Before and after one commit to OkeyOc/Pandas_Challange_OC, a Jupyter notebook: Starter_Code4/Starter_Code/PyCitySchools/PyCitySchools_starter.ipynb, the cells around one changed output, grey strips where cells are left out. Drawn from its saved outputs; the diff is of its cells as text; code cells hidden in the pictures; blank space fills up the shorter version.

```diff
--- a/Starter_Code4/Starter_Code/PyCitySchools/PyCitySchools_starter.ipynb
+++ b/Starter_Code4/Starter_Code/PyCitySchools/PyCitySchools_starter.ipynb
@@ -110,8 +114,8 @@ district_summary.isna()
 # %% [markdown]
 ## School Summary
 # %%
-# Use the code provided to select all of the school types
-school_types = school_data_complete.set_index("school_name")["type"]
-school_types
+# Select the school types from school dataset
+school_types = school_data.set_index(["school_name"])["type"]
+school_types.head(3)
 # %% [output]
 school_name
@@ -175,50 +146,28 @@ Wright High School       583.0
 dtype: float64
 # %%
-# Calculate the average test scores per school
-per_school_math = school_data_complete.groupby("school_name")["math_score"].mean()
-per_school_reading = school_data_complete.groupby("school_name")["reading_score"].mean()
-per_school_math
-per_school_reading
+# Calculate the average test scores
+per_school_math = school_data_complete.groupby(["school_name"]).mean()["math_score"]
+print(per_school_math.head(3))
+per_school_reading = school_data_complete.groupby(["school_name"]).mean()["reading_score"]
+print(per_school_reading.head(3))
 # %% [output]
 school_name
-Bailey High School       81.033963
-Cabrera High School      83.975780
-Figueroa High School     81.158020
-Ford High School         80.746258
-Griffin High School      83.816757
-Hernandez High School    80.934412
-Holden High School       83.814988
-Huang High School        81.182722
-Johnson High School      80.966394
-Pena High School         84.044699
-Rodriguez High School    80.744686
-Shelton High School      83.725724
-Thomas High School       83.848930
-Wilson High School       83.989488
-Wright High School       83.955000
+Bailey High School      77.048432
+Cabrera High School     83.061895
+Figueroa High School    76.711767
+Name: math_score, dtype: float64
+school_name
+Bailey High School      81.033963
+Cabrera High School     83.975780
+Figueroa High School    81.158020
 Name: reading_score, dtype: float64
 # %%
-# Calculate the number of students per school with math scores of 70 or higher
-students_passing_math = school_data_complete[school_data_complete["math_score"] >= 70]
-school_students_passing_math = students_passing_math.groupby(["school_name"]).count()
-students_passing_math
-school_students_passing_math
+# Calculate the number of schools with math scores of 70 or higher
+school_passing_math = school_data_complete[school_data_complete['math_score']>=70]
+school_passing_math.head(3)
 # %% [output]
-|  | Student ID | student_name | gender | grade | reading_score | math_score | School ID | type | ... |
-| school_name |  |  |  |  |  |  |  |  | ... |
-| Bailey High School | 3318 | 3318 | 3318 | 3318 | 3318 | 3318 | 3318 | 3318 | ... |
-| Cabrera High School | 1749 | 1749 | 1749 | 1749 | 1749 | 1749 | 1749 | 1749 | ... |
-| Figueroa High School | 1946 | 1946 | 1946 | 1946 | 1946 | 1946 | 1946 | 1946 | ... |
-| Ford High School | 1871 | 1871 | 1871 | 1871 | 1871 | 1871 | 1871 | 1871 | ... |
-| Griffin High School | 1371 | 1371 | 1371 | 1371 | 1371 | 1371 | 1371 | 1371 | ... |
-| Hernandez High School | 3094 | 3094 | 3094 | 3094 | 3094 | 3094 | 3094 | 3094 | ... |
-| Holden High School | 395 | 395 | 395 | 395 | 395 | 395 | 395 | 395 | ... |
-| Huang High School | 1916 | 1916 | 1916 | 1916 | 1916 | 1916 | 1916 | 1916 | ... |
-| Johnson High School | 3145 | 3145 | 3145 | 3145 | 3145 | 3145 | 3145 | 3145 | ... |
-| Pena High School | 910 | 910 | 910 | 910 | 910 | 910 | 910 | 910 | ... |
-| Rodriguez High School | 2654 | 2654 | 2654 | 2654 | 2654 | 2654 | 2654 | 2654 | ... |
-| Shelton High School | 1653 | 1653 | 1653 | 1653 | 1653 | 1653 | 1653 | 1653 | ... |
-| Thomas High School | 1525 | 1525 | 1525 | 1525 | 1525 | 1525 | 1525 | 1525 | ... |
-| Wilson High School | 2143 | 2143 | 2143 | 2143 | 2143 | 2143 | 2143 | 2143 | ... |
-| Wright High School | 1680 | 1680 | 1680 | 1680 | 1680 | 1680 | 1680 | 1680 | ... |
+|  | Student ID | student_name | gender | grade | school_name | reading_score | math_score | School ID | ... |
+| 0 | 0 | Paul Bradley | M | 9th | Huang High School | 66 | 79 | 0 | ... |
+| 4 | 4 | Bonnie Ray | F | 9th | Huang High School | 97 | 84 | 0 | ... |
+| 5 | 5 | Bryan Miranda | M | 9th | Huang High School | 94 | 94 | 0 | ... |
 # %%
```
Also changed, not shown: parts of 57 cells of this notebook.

==

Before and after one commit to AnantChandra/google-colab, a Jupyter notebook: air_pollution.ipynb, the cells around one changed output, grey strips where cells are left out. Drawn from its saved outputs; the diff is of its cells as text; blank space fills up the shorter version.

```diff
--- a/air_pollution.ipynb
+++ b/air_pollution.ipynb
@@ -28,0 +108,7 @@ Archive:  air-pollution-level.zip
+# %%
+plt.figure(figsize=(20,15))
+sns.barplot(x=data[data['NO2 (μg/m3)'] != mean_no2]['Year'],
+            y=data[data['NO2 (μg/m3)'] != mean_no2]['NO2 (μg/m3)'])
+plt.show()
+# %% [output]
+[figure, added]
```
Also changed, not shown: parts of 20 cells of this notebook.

Exercise aim:
For each line of the material that includes the word "Cabrera", make a copy.

Answer for the task:
-Cabrera High School      83.975780
+Cabrera High School     83.061895
+Cabrera High School     83.975780
-| Cabrera High School | 1749 | 1749 | 1749 | 1749 | 1749 | 1749 | 1749 | 1749 | ... |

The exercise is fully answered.